[Opening DATA SECTION section]
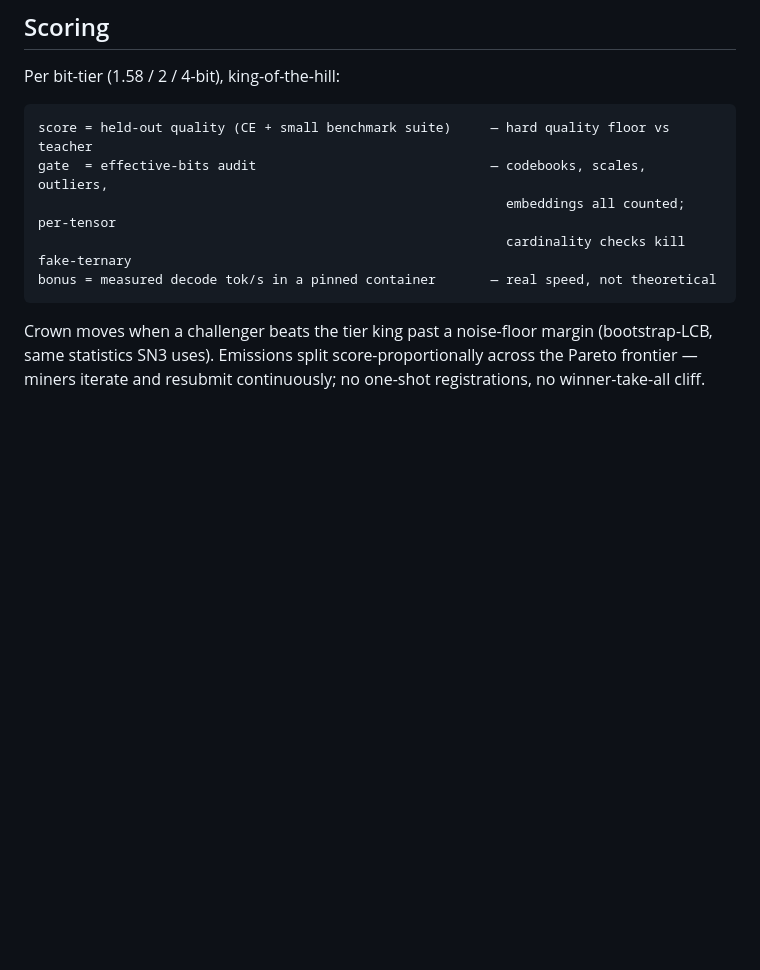
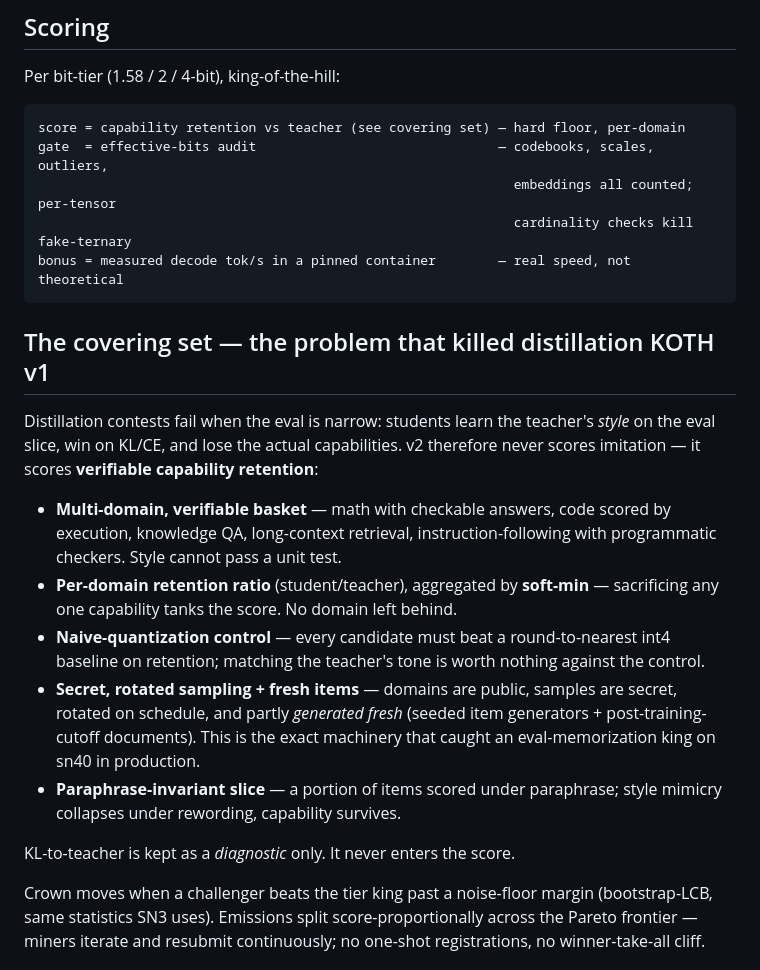
Before and after one commit to RalphLabsAI/ralph-v2, a Markdown page: README.md, the part around the change. Drawn GitHub-style; blank space fills up the shorter version.

Commit message:
scoring: capability retention + covering set (Distil v1 post-mortem)
- never score imitation: verifiable multi-domain basket, style can't
  pass a unit test
- per-domain retention ratio, soft-min aggregation
- naive-RTN-int4 control baseline gate
- secret rotated sampling + fresh generated items + paraphrase slice
- KL-to-teacher demoted to diagnostic

Co-Authored-By: Claude Fable 5 <noreply@anthropic.com>

````diff
--- a/README.md
+++ b/README.md
@@ -22,12 +22,34 @@ Rung 2 is the headline: a frontier-class 106B agentic model on a single consumer
 Per bit-tier (1.58 / 2 / 4-bit), king-of-the-hill:
 
 ```
-score = held-out quality (CE + small benchmark suite)     — hard quality floor vs teacher
-gate  = effective-bits audit                              — codebooks, scales, outliers,
-                                                            embeddings all counted; per-tensor
-                                                            cardinality checks kill fake-ternary
-bonus = measured decode tok/s in a pinned container       — real speed, not theoretical
+score = capability retention vs teacher (see covering set) — hard floor, per-domain
+gate  = effective-bits audit                               — codebooks, scales, outliers,
+                                                             embeddings all counted; per-tensor
+                                                             cardinality checks kill fake-ternary
+bonus = measured decode tok/s in a pinned container        — real speed, not theoretical
 ```
+
+## The covering set — the problem that killed distillation KOTH v1
+
+Distillation contests fail when the eval is narrow: students learn the teacher's *style* on
+the eval slice, win on KL/CE, and lose the actual capabilities. v2 therefore never scores
+imitation — it scores **verifiable capability retention**:
+
+- **Multi-domain, verifiable basket** — math with checkable answers, code scored by
+  execution, knowledge QA, long-context retrieval, instruction-following with programmatic
+  checkers. Style cannot pass a unit test.
+- **Per-domain retention ratio** (student/teacher), aggregated by **soft-min** — sacrificing
+  any one capability tanks the score. No domain left behind.
+- **Naive-quantization control** — every candidate must beat a round-to-nearest int4
+  baseline on retention; matching the teacher's tone is worth nothing against the control.
+- **Secret, rotated sampling + fresh items** — domains are public, samples are secret,
+  rotated on schedule, and partly *generated fresh* (seeded item generators +
+  post-training-cutoff documents). This is the exact machinery that caught an
+  eval-memorization king on sn40 in production.
+- **Paraphrase-invariant slice** — a portion of items scored under paraphrase; style
+  mimicry collapses under rewording, capability survives.
+
+KL-to-teacher is kept as a *diagnostic* only. It never enters the score.
 
 Crown moves when a challenger beats the tier king past a noise-floor margin (bootstrap-LCB, same statistics SN3 uses). Emissions split score-proportionally across the Pareto frontier — miners iterate and resubmit continuously; no one-shot registrations, no winner-take-all cliff.
 
````
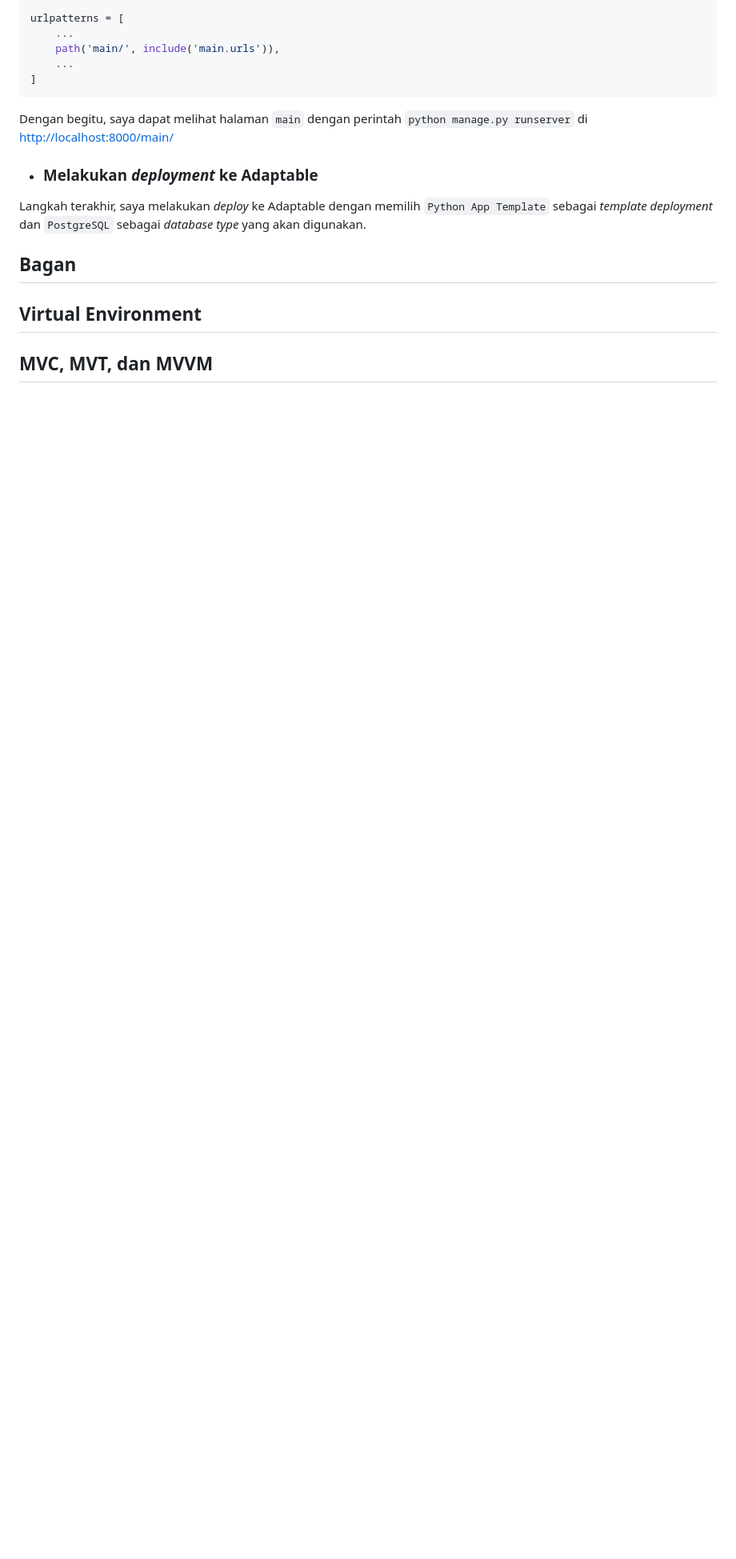
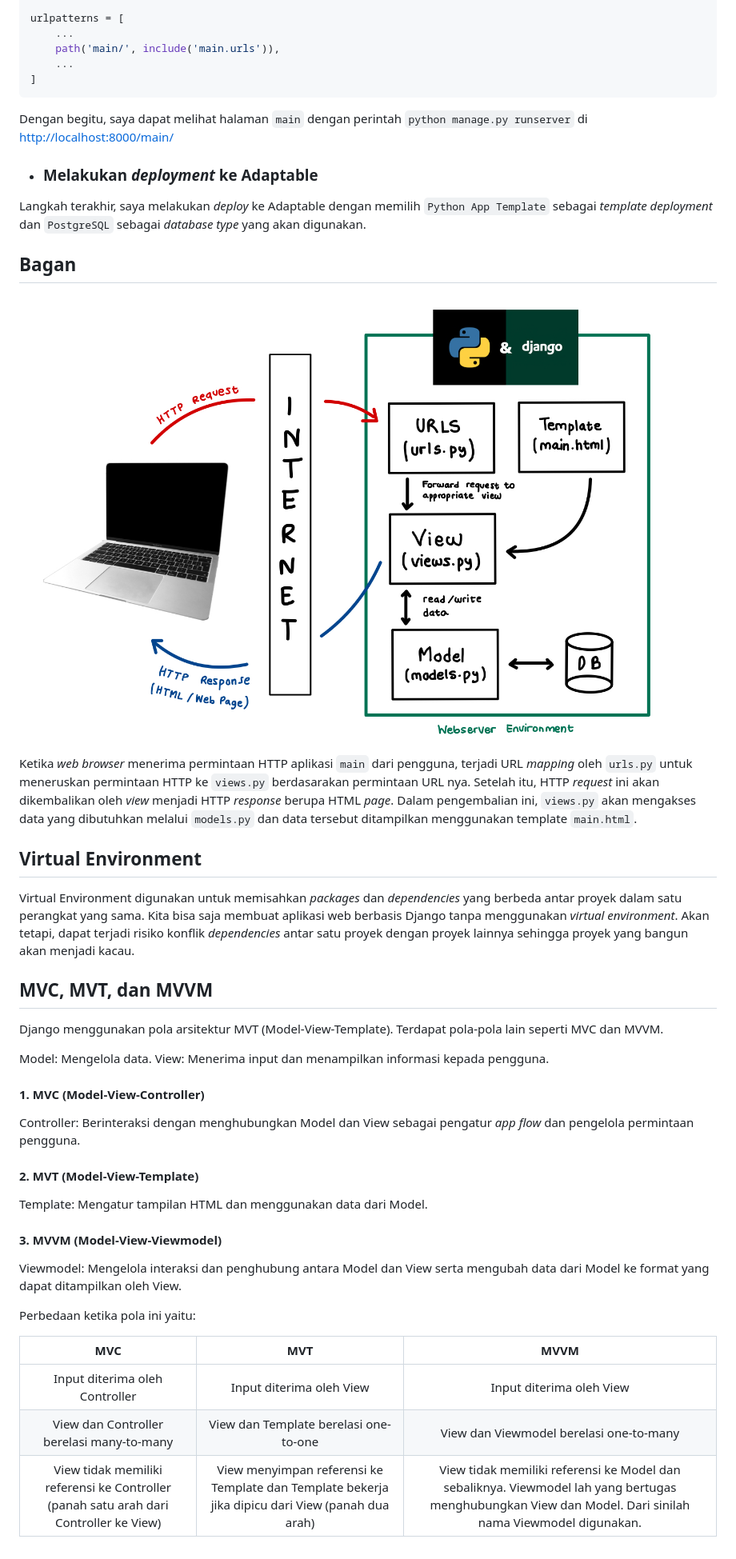
Before and after one commit to Akmal76/PBP-Web-depoAMC, a Markdown page: README.md, the part around the change. Shown: that part at 80% size. Rendered like a GitHub page; pictures changed too: image/bagan.jpg (added); blank space fills up the shorter version.

Commit message:
Mengerjakan pertanyaan

```diff
--- a/README.md
+++ b/README.md
@@ -95,7 +95,33 @@ Dengan begitu, saya dapat melihat halaman `main` dengan perintah `python manage.
 Langkah terakhir, saya melakukan *deploy* ke Adaptable dengan memilih `Python App Template` sebagai *template deployment* dan `PostgreSQL` sebagai *database type* yang akan digunakan.
 
 ## **Bagan**
+![alt-text](image/bagan.jpg)
+
+Ketika *web browser* menerima permintaan HTTP aplikasi `main` dari pengguna, terjadi URL *mapping* oleh `urls.py` untuk meneruskan permintaan HTTP ke `views.py` berdasarakan permintaan URL nya. Setelah itu, HTTP *request* ini akan dikembalikan oleh *view* menjadi HTTP *response* berupa HTML *page*. Dalam pengembalian ini, `views.py` akan mengakses data yang dibutuhkan melalui `models.py` dan data tersebut ditampilkan menggunakan template `main.html`.
 
 ## **Virtual Environment**
+Virtual Environment digunakan untuk memisahkan *packages* dan *dependencies* yang berbeda antar proyek dalam satu perangkat yang sama.
+Kita bisa saja membuat aplikasi web berbasis Django tanpa menggunakan *virtual environment*. Akan tetapi, dapat terjadi risiko konflik *dependencies* antar satu proyek dengan proyek lainnya sehingga proyek yang bangun akan menjadi kacau.
 
 ## **MVC, MVT, dan MVVM**
+Django menggunakan pola arsitektur MVT (Model-View-Template). Terdapat pola-pola lain seperti MVC dan MVVM.
+
+Model: Mengelola data.
+View:  Menerima input dan menampilkan informasi kepada pengguna.
+
+#### 1. MVC (Model-View-Controller)
+Controller: Berinteraksi dengan menghubungkan Model dan View sebagai pengatur *app flow* dan pengelola permintaan pengguna.
+
+#### 2. MVT (Model-View-Template)
+Template: Mengatur tampilan HTML dan menggunakan data dari Model.
+
+#### 3. MVVM (Model-View-Viewmodel)
+Viewmodel: Mengelola interaksi dan penghubung antara Model dan View serta mengubah data dari Model ke format yang dapat ditampilkan oleh View.
+
+Perbedaan ketika pola ini yaitu:
+
+|                                          MVC                                          |                                               MVT                                                |                                                                          MVVM                                                                           |
+|:-------------------------------------------------------------------------------------:|:------------------------------------------------------------------------------------------------:|:-------------------------------------------------------------------------------------------------------------------------------------------------------:|
+|                            Input diterima oleh Controller                             |                                     Input diterima oleh View                                     |                                                                Input diterima oleh View                                                                 |
+|                       View dan Controller berelasi many-to-many                       |                              View dan Template berelasi one-to-one                               |                                                         View dan Viewmodel berelasi one-to-many                                                         |
+| View tidak memiliki referensi ke Controller (panah satu arah dari Controller ke View) | View menyimpan referensi ke Template dan Template bekerja jika dipicu dari View (panah dua arah) | View tidak memiliki referensi ke Model dan sebaliknya. Viewmodel lah yang bertugas menghubungkan View dan Model. Dari sinilah nama Viewmodel digunakan. |
```
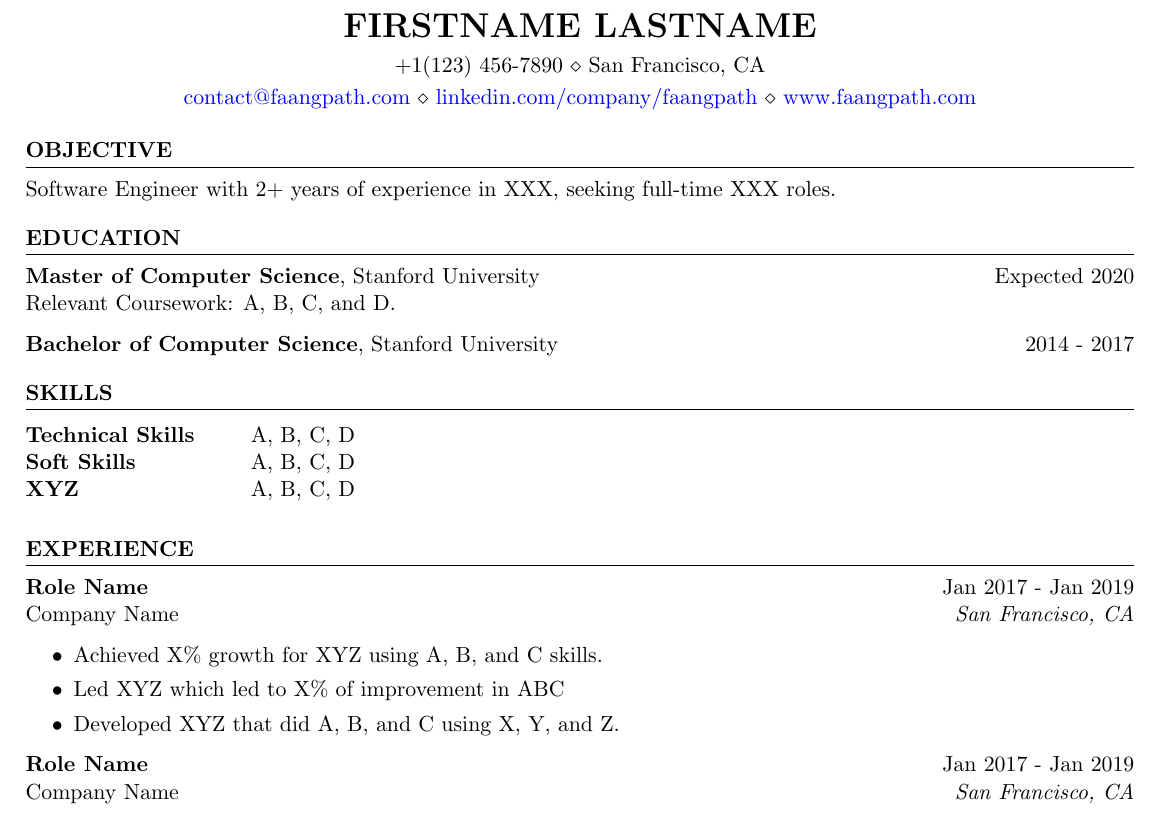
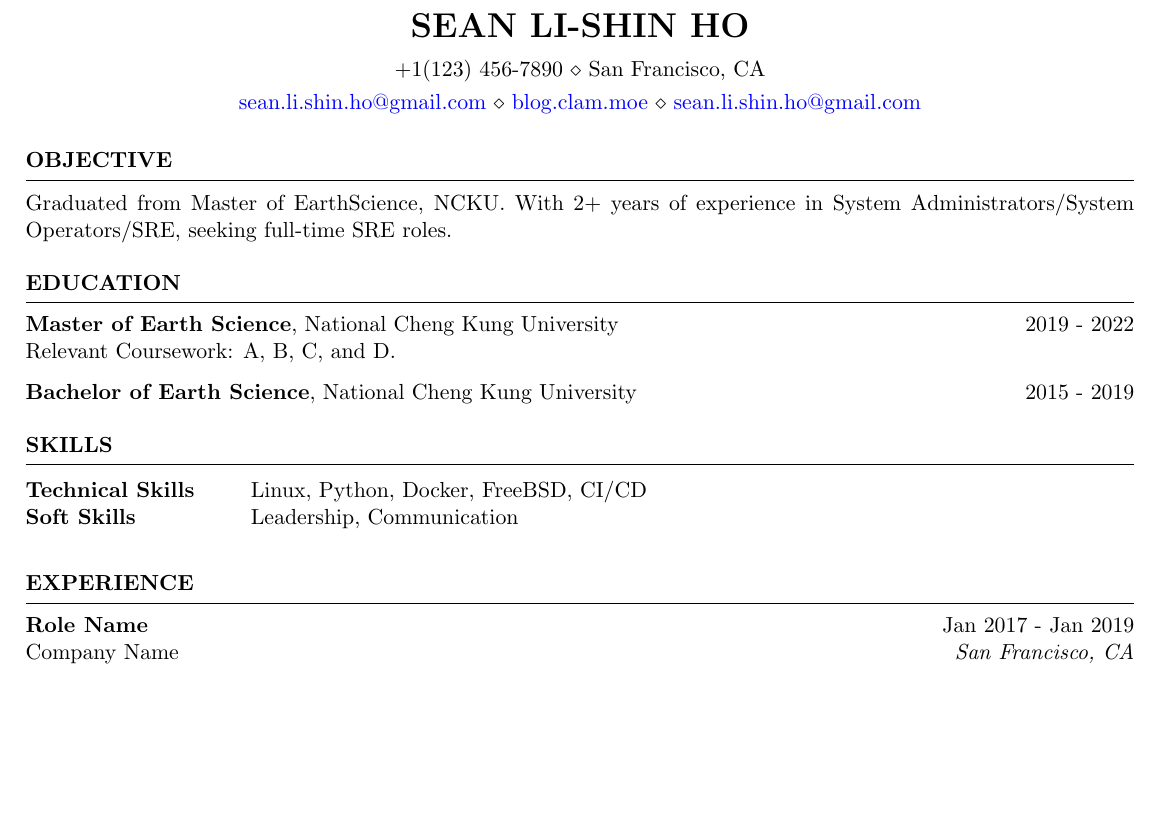
Before and after one commit to sean0921/resume-draft, a LaTeX CV (resume.tex): part of the page, cut at the place of the change, the shorter picture padded with empty space. Compiled offline with pdfLaTeX.

Commit message:
Hello World

```diff
--- a/resume.tex
+++ b/resume.tex
@@ -3,10 +3,10 @@
 \usepackage[left=0.4 in,top=0.4in,right=0.4 in,bottom=0.4in]{geometry} % Document margins
 \newcommand{\tab}[1]{\hspace{.2667\textwidth}\rlap{#1}}
 \newcommand{\itab}[1]{\hspace{0em}\rlap{#1}}
-\name{Firstname Lastname} % Your name
+\name{Sean Li-Shin Ho} % Your name
 % You can merge both of these into a single line, if you do not have a website.
 \address{+1(123) 456-7890 \\ San Francisco, CA}
-\address{\href{mailto:contact@faangpath.com}{contact@faangpath.com} \\ \href{https://linkedin.com/company/faangpath}{linkedin.com/company/faangpath} \\ \href{www.faangpath.com}{www.faangpath.com}}  %
+\address{\href{mailto:sean.li.shin.ho@gmail.com}{sean.li.shin.ho@gmail.com} \\ \href{https://blog.clam.moe}{blog.clam.moe} \\ \href{sean.li.shin.ho@gmail.com}{sean.li.shin.ho@gmail.com}}  %
 
 \begin{document}
 
@@ -16,7 +16,7 @@
 
 \begin{rSection}{OBJECTIVE}
 
-{Software Engineer with 2+ years of experience in XXX, seeking full-time XXX roles.}
+	{Graduated from Master of EarthScience, NCKU.  With 2+ years of experience in System Administrators/System Operators/SRE, seeking full-time SRE roles.}
 
 
 \end{rSection}
@@ -26,10 +26,10 @@
 
 \begin{rSection}{Education}
 
-{\bf Master of Computer Science}, Stanford University \hfill {Expected 2020}\\
+{\bf Master of Earth Science}, National Cheng Kung University \hfill {2019 - 2022}\\
 Relevant Coursework: A, B, C, and D.
 
-{\bf Bachelor of Computer Science}, Stanford University \hfill {2014 - 2017}
+{\bf Bachelor of Earth Science}, National Cheng Kung University \hfill {2015 - 2019}
 %Minor in Linguistics \smallskip \\
 %Member of Eta Kappa Nu \\
 %Member of Upsilon Pi Epsilon \\
@@ -43,10 +43,10 @@ Relevant Coursework: A, B, C, and D.
 \begin{rSection}{SKILLS}
 
 \begin{tabular}{ @{} >{\bfseries}l @{\hspace{6ex}} l }
-Technical Skills & A, B, C, D
+Technical Skills & Linux, Python, Docker, FreeBSD, CI/CD
 \\
-Soft Skills & A, B, C, D\\
-XYZ & A, B, C, D\\
+Soft Skills & Leadership, Communication\\
+%XYZ & A, B, C, D\\
 \end{tabular}\\
 \end{rSection}
 
@@ -61,6 +61,3 @@ Company Name \hfill \textit{San Francisco, CA}
     \item Developed XYZ that did A, B, and C using X, Y, and Z.
  \end{itemize}
 
-\textbf{Role Name} \hfill Jan 2017 - Jan 2019\\
-Company Name \hfill \textit{San Francisco, CA}
- \begin{itemize}
```
Also changed, not shown: resume.tex (13 more changed lines), 1 other file.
[Closing DATA SECTION section]
WHAT IS EXPECTED => What is needed is the exact run of lines from the start of the data through the line with "- KL-to-teacher demoted to diagnostic", both ends included, minus the pictures.

RESPONSE FOR THIS EXERCISE =>
Before and after one commit to RalphLabsAI/ralph-v2, a Markdown page: README.md, the part around the change. Drawn GitHub-style; blank space fills up the shorter version.

Commit message:
scoring: capability retention + covering set (Distil v1 post-mortem)
- never score imitation: verifiable multi-domain basket, style can't
  pass a unit test
- per-domain retention ratio, soft-min aggregation
- naive-RTN-int4 control baseline gate
- secret rotated sampling + fresh generated items + paraphrase slice
- KL-to-teacher demoted to diagnostic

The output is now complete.